I've braved the mall and a few of my favorite shopping haunts the past few days, and special items have found me for most of the folks I really really wanted to have presents for. Some of them were even nice bargains! So I haven't blown my budget too frightfully, and though I still have some unchecked people on my list, I'm feeling not as off-kilter as I was a week ago or so. At this rate, I might even get my holiday cards into the mail before New Years...

The way I see it, most people stress about getting their gifts and cards out on time. And most people feel a post-holiday slump in January. So for those of us who might not manage to get our holiday shipping and mailing done in time, our gifts and cards just brighten up that post-holiday slump in January!

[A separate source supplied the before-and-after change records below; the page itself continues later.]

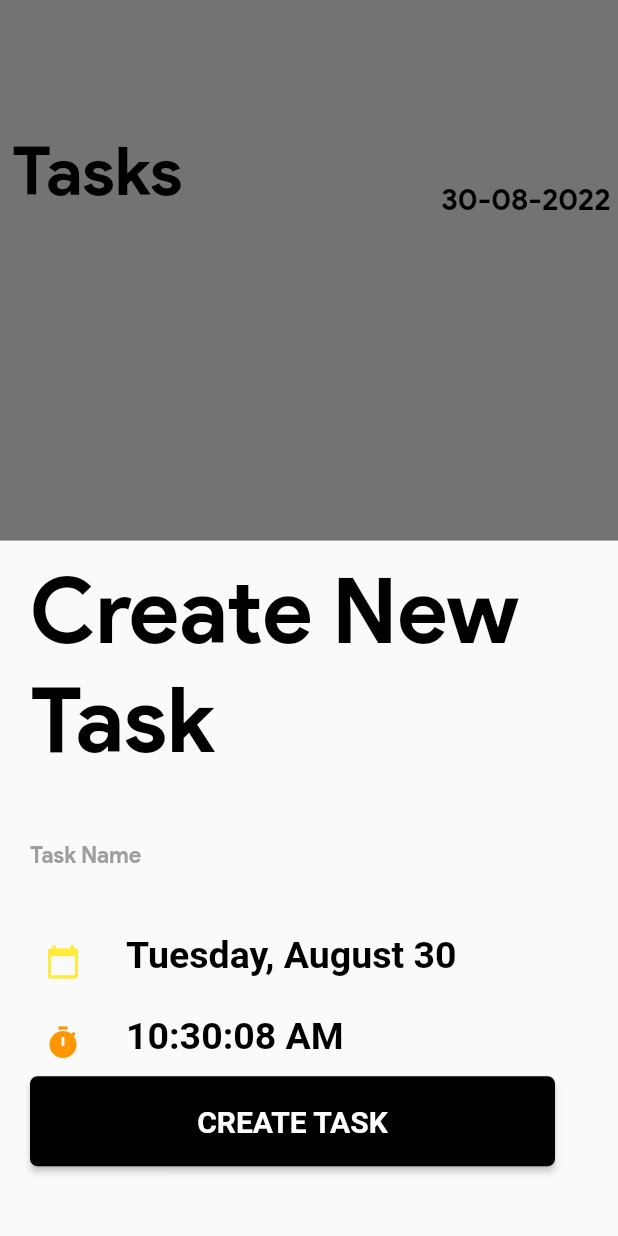
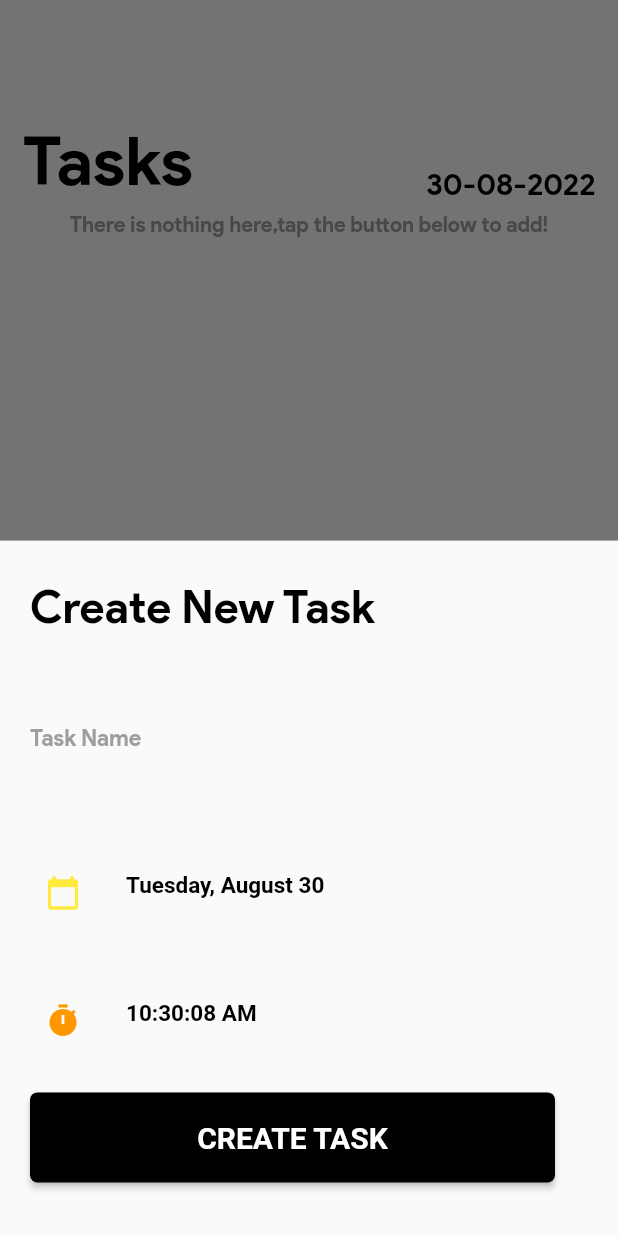
Before and after one commit to anshb7/to_do_app, a Flutter app: the screen it shows after launch, after a tap on "Tap to Add", on a phone screen of 412 x 824 dp. Run offline on Flutter 3.47's test engine with Material 2 defaults, Android fonts, the phone set to English and light mode, and no system bars; our stand-ins replace modal_bottom_sheet; missing offline and left inert: dart:ffi.

Commit message:
final final

```diff
--- a/lib/main.dart
+++ b/lib/main.dart
@@ -3,6 +3,7 @@
 import 'dart:ffi';
 import 'dart:math';
 
+import 'package:flutter/cupertino.dart';
 import 'package:flutter/material.dart';
 import 'package:flutter/scheduler.dart';
 import 'package:intl/intl.dart';
@@ -80,6 +81,7 @@ class _MyHomePageState extends State<MyHomePage> {
                     context: context,
                     builder: (context) => Material(
                           child: Column(
+                            mainAxisAlignment: MainAxisAlignment.spaceEvenly,
                             crossAxisAlignment: CrossAxisAlignment.start,
                             children: <Widget>[
                               const Padding(
@@ -90,14 +92,14 @@ class _MyHomePageState extends State<MyHomePage> {
                                   style: TextStyle(
                                     decoration: TextDecoration.none,
                                     fontFamily: "product",
-                                    fontSize: 60.0,
+                                    fontSize: 30.0,
                                     fontWeight: FontWeight.bold,
                                     color: Colors.black,
                                   ),
                                 ),
                               ),
                               const SizedBox(
-                                height: 30,
+                                height: 15,
                               ),
                               TextField(
                                 controller: taskcontroller,
@@ -145,7 +147,7 @@ class _MyHomePageState extends State<MyHomePage> {
                                     style: const TextStyle(
                                         color: Colors.black,
                                         fontWeight: FontWeight.bold,
-                                        fontSize: 25),
+                                        fontSize: 15),
                                   ),
                                 ],
                               ),
@@ -171,7 +173,7 @@ class _MyHomePageState extends State<MyHomePage> {
                                     style: const TextStyle(
                                       color: Colors.black,
                                       fontWeight: FontWeight.bold,
-                                      fontSize: 25,
+                                      fontSize: 15,
                                     ),
                                   ),
                                 ],
@@ -180,7 +182,7 @@ class _MyHomePageState extends State<MyHomePage> {
                                 mainAxisAlignment: MainAxisAlignment.start,
                                 children: [
                                   Padding(
-                                    padding: EdgeInsets.fromLTRB(20, 10, 20, 0),
+                                    padding: EdgeInsets.all(20),
                                     child: SizedBox(
                                       width: 350,
                                       height: 60,
@@ -233,6 +235,7 @@ class _MyHomePageState extends State<MyHomePage> {
                 ),
               ]))),
       body: Column(
+        mainAxisAlignment: MainAxisAlignment.spaceEvenly,
         children: [
           Container(
             color: Colors.transparent,
@@ -242,7 +245,7 @@ class _MyHomePageState extends State<MyHomePage> {
               mainAxisAlignment: MainAxisAlignment.spaceBetween,
               children: [
                 const Padding(
-                  padding: EdgeInsets.all(8.0),
+                  padding: EdgeInsets.all(15.0),
                   child: Align(
                     alignment: Alignment.bottomLeft,
                     child: Text(
@@ -255,7 +258,7 @@ class _MyHomePageState extends State<MyHomePage> {
                   ),
                 ),
                 Padding(
-                  padding: const EdgeInsets.all(5.0),
+                  padding: const EdgeInsets.all(15.0),
                   child: Align(
                     alignment: Alignment.bottomCenter,
                     child: Text(
@@ -269,6 +272,10 @@ class _MyHomePageState extends State<MyHomePage> {
                 ),
               ],
             ),
+          ),
+          Center(
+            child: centertext(),
+            heightFactor: 0,
           ),
           Expanded(
               child: ListView.builder(
@@ -318,4 +325,20 @@ class _MyHomePageState extends State<MyHomePage> {
     }
     return colors[value];
   }
+
+  Text centertext() {
+    var message;
+    if (tasks.isEmpty == true) {
+      message = "There is nothing here,tap the button below to add!";
+    } else {
+      message = "";
+    }
+    return Text(
+      message,
+      style: TextStyle(
+          color: Colors.grey,
+          fontFamily: "Product",
+          fontWeight: FontWeight.bold),
+    );
+  }
 }
```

This is not to say that procrastination every year is desirable... I'm just saying that we should give ourselves just one more reason to forgive ourselves and make the best of whatever we have to share with those we love this holiday season.

So, whether early, on-time, or belated... happy Hannukah, joyous Solstice, jolly Yule, merry Christmas, and happy New Year, everybody!

This is a reminder to me, but you're welcome to it, as well:
Be thankful for the good things in life. There's plenty of time for resolutions to fix the less-than-good things in January. Even if only figuratively, or long-distance, hug those you love close this season. It's not the gifts or the food or the decorations, though they all can make the season brighter. It's about love, the warmth of caring, about relaxing into the embrace of our loved ones, and loving humanity at large. And not sweating the small stuff.

February 2017

   123 4


RSS Atom

Most Popular Tags

Style Credit

Expand Cut Tags

No cut tags
Page generated Sep. 20th, 2017 12:17 am
Powered by Dreamwidth Studios